TASK DIRECTIONS -
The records appear below. Report how many of their lines contain the word "background", giving the number alone.

═══ MATERIAL FOR THIS TASK ═══

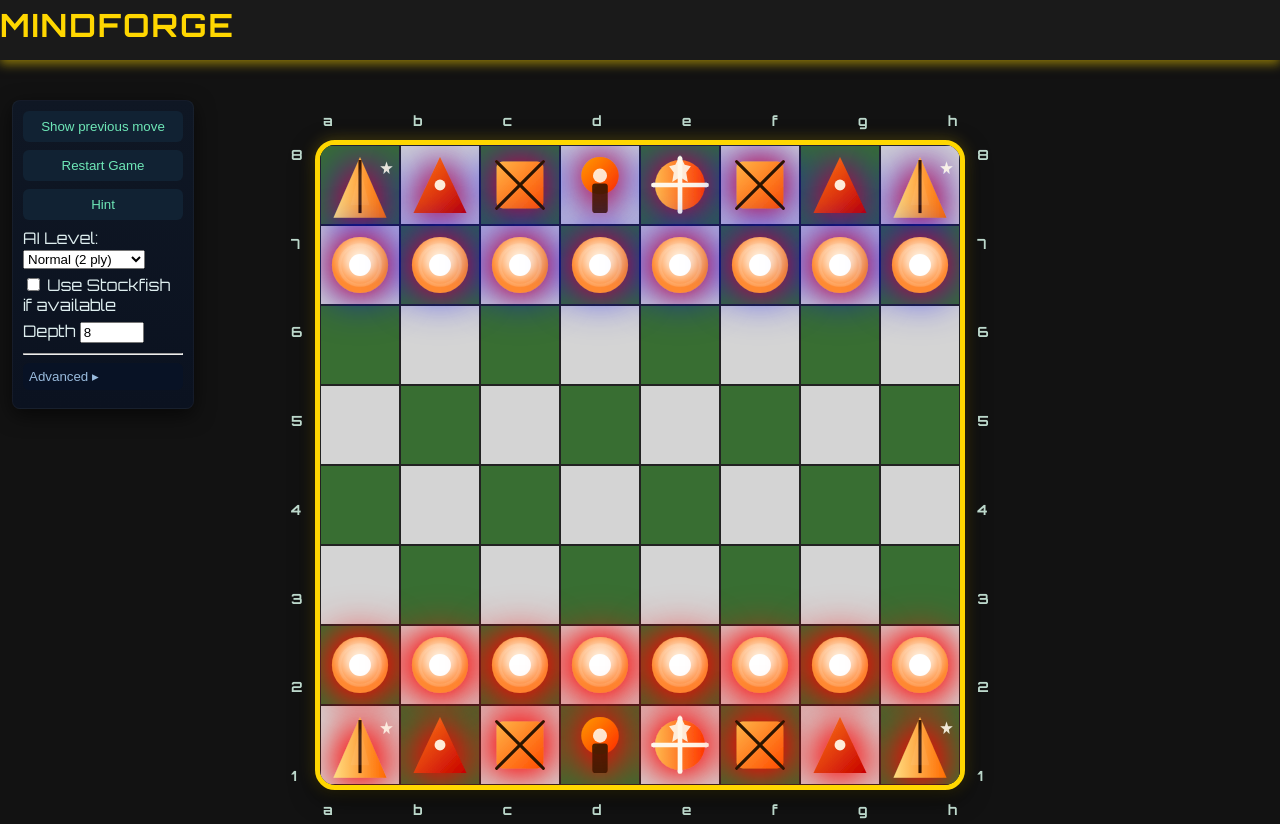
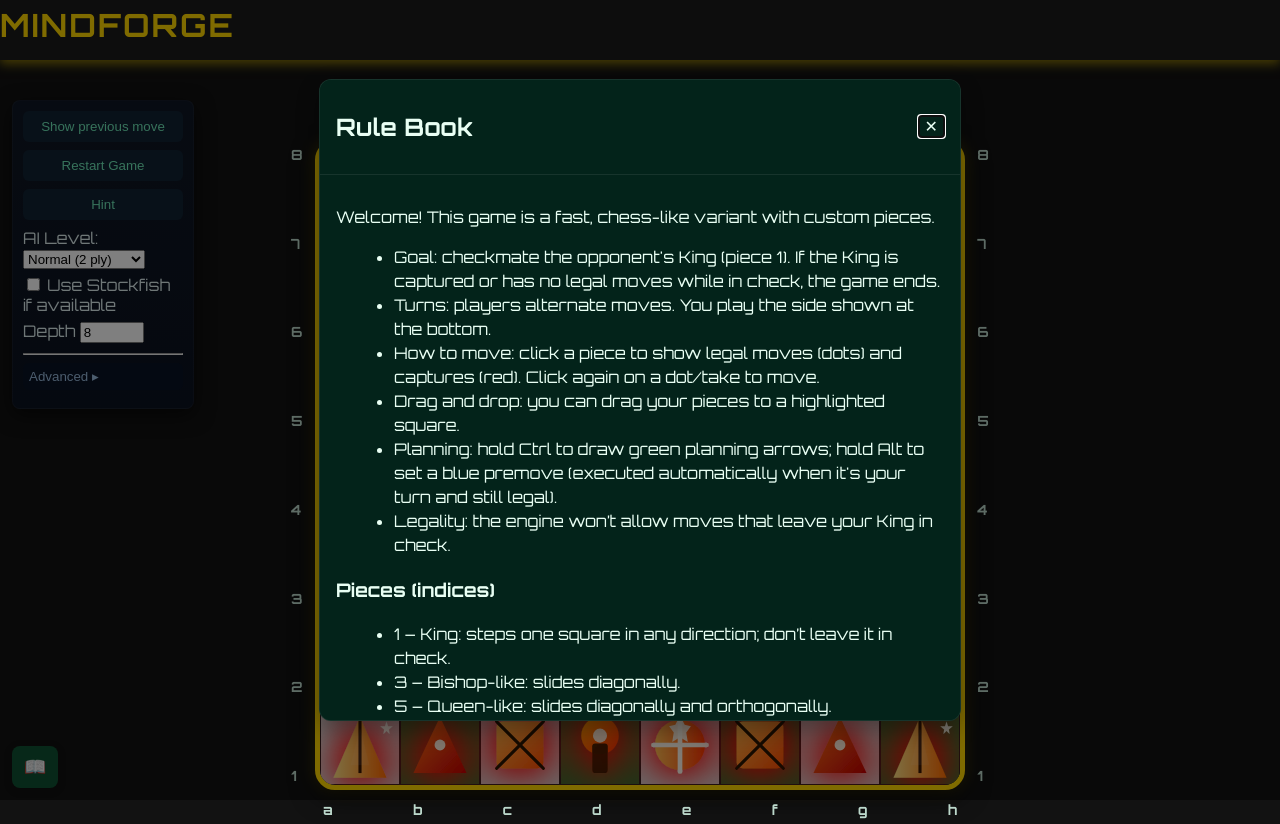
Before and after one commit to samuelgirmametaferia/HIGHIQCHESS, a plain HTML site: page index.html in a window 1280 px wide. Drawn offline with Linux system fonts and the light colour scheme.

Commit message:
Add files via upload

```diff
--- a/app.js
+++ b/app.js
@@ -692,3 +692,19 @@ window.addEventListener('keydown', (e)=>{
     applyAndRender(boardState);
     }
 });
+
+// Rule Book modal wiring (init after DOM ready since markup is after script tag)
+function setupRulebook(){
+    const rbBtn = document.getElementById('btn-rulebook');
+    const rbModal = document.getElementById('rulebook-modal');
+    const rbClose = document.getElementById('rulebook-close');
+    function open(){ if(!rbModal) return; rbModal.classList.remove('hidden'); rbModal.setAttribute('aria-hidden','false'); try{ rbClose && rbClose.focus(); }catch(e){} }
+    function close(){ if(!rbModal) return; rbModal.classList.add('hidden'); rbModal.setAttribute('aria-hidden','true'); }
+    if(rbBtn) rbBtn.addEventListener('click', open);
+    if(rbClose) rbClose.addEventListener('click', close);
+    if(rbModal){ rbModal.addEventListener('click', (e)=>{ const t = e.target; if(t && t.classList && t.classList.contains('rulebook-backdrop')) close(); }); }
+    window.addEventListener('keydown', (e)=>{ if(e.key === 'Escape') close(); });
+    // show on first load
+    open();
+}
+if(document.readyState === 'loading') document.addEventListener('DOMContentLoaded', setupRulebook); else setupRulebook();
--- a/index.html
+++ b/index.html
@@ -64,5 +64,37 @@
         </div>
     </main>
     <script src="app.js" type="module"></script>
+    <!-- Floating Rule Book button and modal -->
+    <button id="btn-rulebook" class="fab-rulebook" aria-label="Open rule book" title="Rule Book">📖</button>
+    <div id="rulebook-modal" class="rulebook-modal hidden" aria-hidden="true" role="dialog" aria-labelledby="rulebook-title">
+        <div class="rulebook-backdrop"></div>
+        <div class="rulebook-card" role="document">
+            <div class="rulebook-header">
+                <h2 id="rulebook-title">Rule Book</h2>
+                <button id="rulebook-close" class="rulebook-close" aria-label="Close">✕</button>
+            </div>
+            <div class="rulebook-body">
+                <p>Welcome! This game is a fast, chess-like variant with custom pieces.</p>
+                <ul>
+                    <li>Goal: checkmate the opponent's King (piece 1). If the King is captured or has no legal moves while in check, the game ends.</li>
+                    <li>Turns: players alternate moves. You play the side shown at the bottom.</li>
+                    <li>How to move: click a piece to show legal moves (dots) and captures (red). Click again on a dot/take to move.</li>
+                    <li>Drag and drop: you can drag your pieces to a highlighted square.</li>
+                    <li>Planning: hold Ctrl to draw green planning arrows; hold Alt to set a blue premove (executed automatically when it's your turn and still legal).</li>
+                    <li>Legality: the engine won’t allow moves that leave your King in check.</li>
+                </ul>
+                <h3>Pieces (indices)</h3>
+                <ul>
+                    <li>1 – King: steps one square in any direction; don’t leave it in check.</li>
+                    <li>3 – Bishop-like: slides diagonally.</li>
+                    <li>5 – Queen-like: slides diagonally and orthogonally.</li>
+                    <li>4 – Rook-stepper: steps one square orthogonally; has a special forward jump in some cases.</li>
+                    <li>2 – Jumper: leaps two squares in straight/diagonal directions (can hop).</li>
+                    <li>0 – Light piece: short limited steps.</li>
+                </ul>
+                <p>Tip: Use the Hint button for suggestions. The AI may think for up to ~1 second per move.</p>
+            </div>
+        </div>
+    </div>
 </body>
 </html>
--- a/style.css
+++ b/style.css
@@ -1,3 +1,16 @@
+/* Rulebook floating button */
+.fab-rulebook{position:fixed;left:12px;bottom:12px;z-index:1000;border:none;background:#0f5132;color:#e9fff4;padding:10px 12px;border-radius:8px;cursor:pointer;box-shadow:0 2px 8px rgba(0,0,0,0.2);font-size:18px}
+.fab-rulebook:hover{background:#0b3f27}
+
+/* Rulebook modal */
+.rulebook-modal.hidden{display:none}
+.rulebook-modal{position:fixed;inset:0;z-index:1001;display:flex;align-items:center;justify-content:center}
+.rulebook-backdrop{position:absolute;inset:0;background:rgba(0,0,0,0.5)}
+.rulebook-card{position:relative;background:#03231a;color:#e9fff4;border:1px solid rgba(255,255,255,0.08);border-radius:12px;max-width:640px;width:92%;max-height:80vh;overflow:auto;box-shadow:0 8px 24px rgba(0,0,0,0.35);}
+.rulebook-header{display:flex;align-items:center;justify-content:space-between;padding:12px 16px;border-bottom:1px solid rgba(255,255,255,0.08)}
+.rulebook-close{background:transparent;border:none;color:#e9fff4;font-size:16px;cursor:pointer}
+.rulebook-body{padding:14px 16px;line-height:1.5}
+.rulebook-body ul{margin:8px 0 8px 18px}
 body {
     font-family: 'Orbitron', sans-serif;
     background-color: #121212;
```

═══
═══ MATERIAL FOR THIS TASK ═══

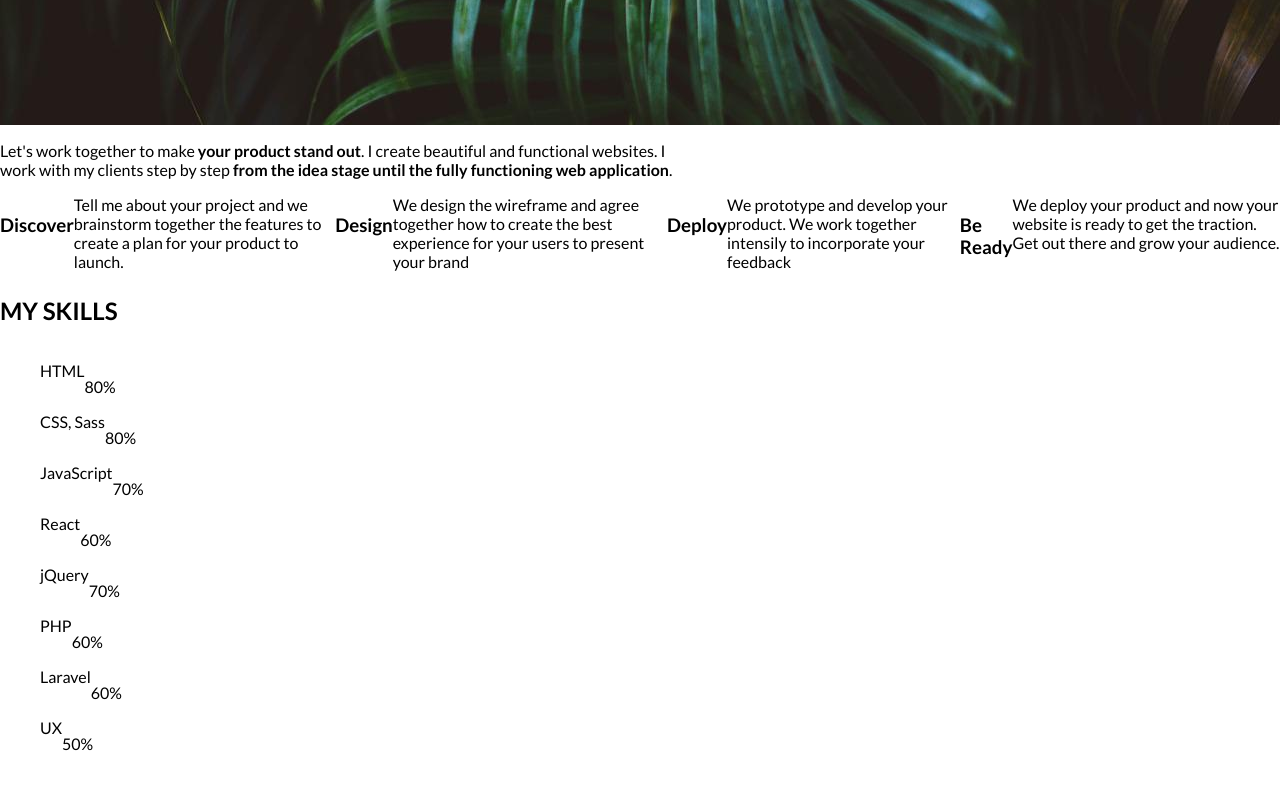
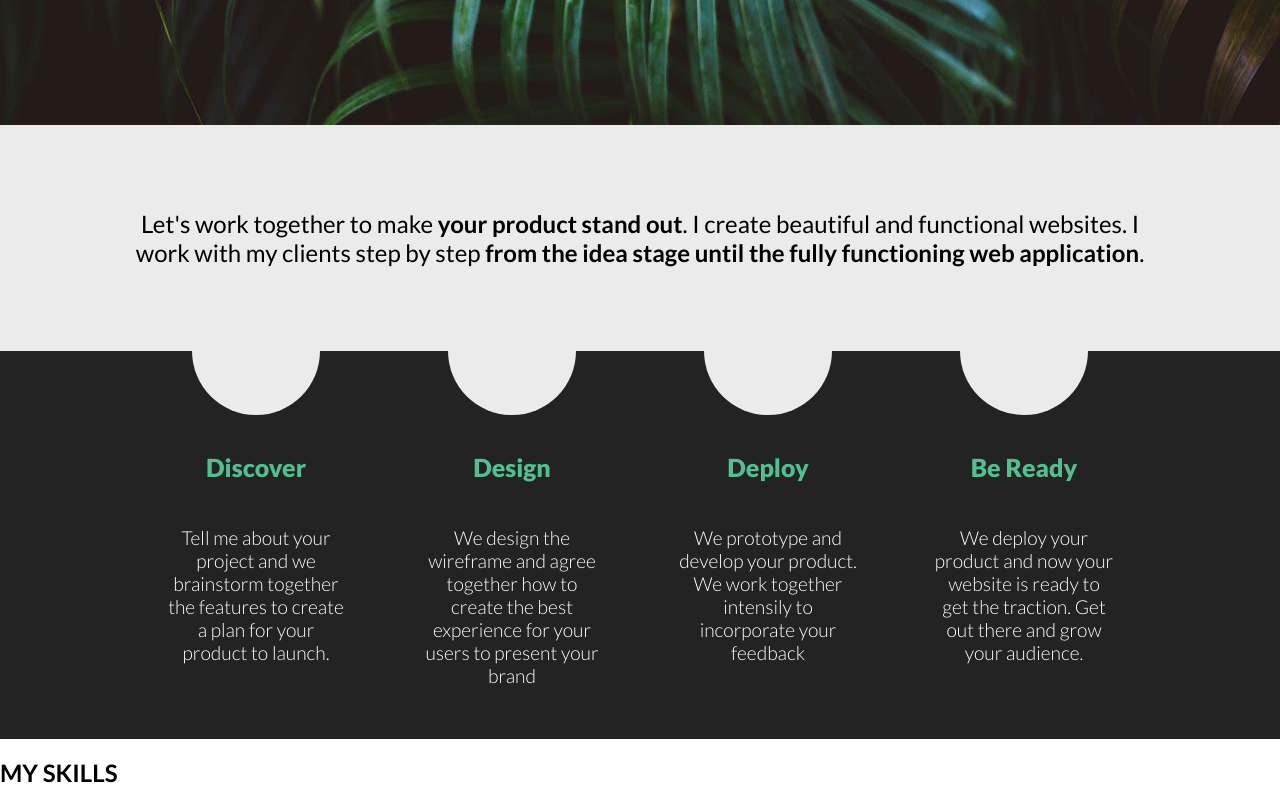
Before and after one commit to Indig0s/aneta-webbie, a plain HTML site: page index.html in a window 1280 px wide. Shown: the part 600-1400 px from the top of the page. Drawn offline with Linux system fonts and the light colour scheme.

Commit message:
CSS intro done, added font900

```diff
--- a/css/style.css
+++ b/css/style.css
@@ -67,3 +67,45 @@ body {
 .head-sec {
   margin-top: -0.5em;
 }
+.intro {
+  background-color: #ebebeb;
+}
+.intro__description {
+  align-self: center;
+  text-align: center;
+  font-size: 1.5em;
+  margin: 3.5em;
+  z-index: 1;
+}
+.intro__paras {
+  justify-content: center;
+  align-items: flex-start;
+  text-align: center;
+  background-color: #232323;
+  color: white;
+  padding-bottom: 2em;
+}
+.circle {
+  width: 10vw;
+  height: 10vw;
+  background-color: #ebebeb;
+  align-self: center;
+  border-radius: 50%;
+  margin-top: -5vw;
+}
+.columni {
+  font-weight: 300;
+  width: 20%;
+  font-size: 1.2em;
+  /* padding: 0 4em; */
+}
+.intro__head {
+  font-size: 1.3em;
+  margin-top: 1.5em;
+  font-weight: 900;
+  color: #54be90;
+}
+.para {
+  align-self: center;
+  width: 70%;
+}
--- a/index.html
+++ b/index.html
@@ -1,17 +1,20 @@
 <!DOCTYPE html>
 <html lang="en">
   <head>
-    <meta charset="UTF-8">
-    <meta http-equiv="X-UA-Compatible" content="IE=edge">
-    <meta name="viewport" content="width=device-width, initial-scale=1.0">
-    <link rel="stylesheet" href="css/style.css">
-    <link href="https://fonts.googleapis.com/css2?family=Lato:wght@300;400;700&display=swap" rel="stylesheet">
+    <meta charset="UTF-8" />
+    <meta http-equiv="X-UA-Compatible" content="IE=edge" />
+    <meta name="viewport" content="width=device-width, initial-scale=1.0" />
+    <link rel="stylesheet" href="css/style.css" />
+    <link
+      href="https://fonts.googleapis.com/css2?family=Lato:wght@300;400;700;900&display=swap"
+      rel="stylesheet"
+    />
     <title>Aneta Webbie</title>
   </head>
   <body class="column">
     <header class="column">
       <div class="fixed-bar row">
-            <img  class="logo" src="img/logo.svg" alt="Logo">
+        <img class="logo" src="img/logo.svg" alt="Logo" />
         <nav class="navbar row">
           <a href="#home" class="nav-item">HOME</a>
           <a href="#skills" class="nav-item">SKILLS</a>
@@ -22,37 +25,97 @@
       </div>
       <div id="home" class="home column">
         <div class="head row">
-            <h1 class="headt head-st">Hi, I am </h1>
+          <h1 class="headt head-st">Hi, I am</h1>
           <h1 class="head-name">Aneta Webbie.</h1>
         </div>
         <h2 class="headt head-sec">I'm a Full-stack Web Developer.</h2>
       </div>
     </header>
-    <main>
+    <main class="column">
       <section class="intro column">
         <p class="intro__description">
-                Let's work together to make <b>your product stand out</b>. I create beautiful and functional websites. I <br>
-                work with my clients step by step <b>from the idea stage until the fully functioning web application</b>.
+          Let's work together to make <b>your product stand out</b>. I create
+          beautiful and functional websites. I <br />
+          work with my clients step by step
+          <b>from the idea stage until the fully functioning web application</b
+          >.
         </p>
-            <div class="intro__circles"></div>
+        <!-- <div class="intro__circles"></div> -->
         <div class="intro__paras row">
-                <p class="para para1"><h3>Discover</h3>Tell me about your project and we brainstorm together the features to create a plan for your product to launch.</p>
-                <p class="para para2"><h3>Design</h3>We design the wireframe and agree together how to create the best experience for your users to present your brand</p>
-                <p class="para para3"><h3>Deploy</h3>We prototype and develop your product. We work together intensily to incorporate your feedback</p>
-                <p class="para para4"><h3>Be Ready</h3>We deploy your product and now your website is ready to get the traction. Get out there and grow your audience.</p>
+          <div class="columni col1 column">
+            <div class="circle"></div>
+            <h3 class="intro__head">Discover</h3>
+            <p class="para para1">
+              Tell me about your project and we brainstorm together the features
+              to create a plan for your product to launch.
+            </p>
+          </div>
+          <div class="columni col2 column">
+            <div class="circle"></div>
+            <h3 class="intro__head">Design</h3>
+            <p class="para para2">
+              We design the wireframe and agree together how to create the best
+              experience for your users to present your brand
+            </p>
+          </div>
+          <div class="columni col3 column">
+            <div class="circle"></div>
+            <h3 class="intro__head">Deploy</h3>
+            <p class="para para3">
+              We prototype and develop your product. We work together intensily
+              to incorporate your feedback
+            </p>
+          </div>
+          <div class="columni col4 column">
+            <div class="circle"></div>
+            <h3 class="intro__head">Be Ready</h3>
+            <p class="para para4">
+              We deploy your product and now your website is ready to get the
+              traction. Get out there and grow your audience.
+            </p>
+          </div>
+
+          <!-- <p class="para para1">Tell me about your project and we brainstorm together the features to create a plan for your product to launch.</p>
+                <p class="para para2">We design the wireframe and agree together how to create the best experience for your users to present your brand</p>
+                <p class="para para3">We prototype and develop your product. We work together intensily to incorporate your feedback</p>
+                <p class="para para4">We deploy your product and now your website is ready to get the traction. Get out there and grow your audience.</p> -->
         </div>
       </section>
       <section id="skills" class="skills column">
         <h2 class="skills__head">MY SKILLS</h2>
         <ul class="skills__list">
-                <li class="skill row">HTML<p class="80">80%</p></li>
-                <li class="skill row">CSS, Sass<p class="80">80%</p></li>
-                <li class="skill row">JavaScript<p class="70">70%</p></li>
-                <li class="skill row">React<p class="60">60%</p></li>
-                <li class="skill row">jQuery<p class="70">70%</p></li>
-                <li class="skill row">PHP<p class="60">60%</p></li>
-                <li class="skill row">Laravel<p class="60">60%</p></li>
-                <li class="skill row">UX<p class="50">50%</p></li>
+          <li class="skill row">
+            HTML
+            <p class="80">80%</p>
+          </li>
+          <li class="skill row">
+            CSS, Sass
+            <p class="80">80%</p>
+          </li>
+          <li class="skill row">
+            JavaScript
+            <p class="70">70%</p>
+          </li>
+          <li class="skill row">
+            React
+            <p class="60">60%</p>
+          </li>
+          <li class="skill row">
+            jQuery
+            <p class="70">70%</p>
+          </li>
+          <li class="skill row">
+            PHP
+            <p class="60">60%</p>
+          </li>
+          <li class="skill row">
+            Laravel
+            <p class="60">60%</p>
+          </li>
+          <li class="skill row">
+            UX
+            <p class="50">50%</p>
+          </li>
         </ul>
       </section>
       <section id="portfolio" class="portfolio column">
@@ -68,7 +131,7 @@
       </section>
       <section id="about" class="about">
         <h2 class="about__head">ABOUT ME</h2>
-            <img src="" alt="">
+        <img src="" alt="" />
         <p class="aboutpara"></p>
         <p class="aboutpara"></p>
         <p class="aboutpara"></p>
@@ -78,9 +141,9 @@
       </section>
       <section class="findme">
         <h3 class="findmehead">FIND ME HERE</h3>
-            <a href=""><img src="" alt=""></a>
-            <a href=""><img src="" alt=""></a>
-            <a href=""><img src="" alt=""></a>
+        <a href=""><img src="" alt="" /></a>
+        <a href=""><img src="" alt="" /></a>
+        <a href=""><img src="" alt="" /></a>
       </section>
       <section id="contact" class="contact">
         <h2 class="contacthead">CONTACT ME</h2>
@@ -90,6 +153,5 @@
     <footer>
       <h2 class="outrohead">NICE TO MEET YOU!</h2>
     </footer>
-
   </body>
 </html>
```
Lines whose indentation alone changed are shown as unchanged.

═══

ANSWER TO THE EXERCISE -
9